In accordance with the Rules, paragraphs 2(a) and 4(a), the Center formally notified the Respondent of the Complaint, and the proceedings commenced on March 20, 2009. In accordance with the Rules, paragraph 5(a), the due date for Response was April 9, 2009. The Respondent did not submit any response. Accordingly, the Center notified the Respondent's default on April 14, 2009.
The Center appointed Jonathan Agmon as the sole panelist in this matter on April 22, 2009. The Panel finds that it was properly constituted. The Panel has submitted the Statement of Acceptance and Declaration of Impartiality and Independence, as required by the Center to ensure compliance with the Rules, paragraph 7.
The Complainant, Compagnie Gervais Danone is a subsidiary of the French company Groupe Danone (“Danone”). Danone is a worldwide leading company in the fresh dairy products, bottled water, baby food and medical nutrition. Danone was founded in 1919 in Spain and evolved significantly in the 1950's, after manufacturing and marketing outside Europe. Danone employs over 90,000 people in five continents, markets in 80 countries and holds almost 20% of the international market in fresh dairy products.
Danone is a global leader in dairy products and in bottled water and one of US's top yogurt manufacturers. The Complainant's trademark DANONE has been used on labeling, packaging and promotional literature for its products and has been prominently displayed in supermarkets and grocery stores in various regions around the world.
Danone is the owner of various trademarks, national and international for the mark DANONE. For example, US trademarks nos. 2 827 606, 2 924 636, 3 335 419 and others, in many classes including in classes 30, 5, 29, 32, 16 and 41. Danone is also the owner of a number of international trademark registrations nos. 172 526 228, 184 639 073 and others. Some of the Complainant's trademarks for the DANONE mark were filed as early as 1953.
The Respondent registered the disputed domain name <blogdanone.com> on July 1, 2008. The disputed domain name is resolved to a landing/parking page that directs Internet users to various sponsored links.
The Complainant argues that the disputed domain name is confusingly similar to the trademarks owned by the Complainant, seeing that it fully incorporates the DANONE trademark.

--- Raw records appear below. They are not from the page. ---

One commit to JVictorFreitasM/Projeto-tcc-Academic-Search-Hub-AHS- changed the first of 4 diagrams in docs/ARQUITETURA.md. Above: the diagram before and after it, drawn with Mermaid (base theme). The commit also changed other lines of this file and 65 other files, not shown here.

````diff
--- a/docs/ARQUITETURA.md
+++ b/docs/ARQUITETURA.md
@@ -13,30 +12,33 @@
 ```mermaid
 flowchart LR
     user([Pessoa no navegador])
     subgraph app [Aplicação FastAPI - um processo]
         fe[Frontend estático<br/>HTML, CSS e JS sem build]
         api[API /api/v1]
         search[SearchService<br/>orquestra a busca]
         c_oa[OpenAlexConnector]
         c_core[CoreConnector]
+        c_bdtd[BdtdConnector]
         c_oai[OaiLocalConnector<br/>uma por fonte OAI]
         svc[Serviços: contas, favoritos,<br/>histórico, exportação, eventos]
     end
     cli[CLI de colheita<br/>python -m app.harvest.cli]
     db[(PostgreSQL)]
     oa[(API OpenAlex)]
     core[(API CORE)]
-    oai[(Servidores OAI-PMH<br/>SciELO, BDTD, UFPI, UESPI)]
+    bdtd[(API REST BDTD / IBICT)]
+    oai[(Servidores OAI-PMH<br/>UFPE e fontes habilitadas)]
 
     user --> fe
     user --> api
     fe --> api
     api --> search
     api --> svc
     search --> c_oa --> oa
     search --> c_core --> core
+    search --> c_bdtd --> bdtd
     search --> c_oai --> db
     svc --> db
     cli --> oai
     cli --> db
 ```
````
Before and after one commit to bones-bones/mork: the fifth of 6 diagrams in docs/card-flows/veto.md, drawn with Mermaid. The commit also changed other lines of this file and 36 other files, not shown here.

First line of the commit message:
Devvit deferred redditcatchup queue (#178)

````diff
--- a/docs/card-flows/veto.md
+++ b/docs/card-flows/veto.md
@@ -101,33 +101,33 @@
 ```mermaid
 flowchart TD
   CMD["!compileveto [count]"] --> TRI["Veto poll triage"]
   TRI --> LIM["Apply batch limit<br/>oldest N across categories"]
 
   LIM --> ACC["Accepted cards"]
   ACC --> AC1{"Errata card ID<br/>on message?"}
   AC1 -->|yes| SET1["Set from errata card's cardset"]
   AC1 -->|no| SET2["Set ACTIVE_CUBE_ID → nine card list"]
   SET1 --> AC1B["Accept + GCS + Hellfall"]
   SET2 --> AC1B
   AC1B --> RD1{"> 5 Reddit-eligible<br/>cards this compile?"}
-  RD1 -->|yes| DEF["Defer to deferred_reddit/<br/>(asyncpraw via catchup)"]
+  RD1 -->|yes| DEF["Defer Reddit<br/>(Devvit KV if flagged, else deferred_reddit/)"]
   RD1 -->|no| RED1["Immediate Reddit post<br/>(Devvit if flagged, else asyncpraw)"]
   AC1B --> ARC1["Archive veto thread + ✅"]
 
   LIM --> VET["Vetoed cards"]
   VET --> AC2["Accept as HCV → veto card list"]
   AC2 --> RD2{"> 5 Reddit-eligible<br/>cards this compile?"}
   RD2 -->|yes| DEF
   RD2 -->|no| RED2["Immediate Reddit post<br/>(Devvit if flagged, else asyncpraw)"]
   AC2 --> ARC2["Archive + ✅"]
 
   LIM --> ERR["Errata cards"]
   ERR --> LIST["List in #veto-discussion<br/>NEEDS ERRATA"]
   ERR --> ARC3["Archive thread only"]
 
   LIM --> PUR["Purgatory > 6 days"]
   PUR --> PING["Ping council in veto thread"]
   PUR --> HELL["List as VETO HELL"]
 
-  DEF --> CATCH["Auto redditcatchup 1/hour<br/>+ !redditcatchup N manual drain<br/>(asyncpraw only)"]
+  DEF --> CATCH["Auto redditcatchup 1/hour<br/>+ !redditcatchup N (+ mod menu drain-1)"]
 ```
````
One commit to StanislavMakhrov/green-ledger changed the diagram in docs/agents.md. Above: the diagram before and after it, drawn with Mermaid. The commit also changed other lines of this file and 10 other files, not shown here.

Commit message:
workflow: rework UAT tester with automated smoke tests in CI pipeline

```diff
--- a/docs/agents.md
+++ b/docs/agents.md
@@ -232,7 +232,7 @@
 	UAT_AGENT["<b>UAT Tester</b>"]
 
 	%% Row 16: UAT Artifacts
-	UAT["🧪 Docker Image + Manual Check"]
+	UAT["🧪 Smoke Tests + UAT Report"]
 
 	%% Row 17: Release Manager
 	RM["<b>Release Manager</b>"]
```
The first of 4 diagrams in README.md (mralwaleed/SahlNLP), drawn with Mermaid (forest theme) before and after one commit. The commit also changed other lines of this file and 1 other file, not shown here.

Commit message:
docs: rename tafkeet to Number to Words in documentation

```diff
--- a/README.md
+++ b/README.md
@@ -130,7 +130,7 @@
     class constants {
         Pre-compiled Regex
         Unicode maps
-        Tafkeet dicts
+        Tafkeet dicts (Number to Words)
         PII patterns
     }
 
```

The Complainant further argues that it is the owner of several domain names consisting of its DANONE trademark and in particular <danone.com>, <danone.org>, <danone.net>, <danone.info>, <danone.mobi>, <danone.us>, and <danone.biz>. Furthermore, the Complainant argues that the disputed domain name is very similar to the Complainant's DANONE trademark and reproduces the Complainant's trademark in its entirety.
The Complainant also argues that the notoriety of the DANONE trademark has been recognized in prior WIPO UDRP decisions, such as Campagnie Geravis Danone, The Dannon Company, Inc. v. Greatplex Media, WIPO Case No. D2007-1630 and Campagnie Geravis Danone, The Dannon Company, Inc. v. Moniker 470909, TheGuidePublishers, Curt Cranfield, WIPO Case No. D2007-1731.
The Complainant argues that the prefix “blog” and the “.com” extension are commonly used in domain names, and that the term “blog” is a generic term indicating that the website to which such a domain name is resolved will contain web-based periodic publications, such that the public would expect the Complainant to use the disputed domain name for web-based publications about the Complainant and its services or products.
The Complainant further argues that the generic word “blog” does not serve to distinguish the domain name from the Complainant's trademark, and that the ability for such a descriptive word to distinguish the domain name from the Complainant's DANONE trademark is limited. The Complainant argues that the Respondent has no rights or legitimate interests with respect to the disputed domain name.
The Complainant further argues that the fact that the disputed domain name is well known since the Complainant is a worldwide leader in the field of fresh dairy products and bottled water; it appears that the Respondent knew the existence of the trademark which indicates the Respondent's bad faith in registration of the disputed domain name.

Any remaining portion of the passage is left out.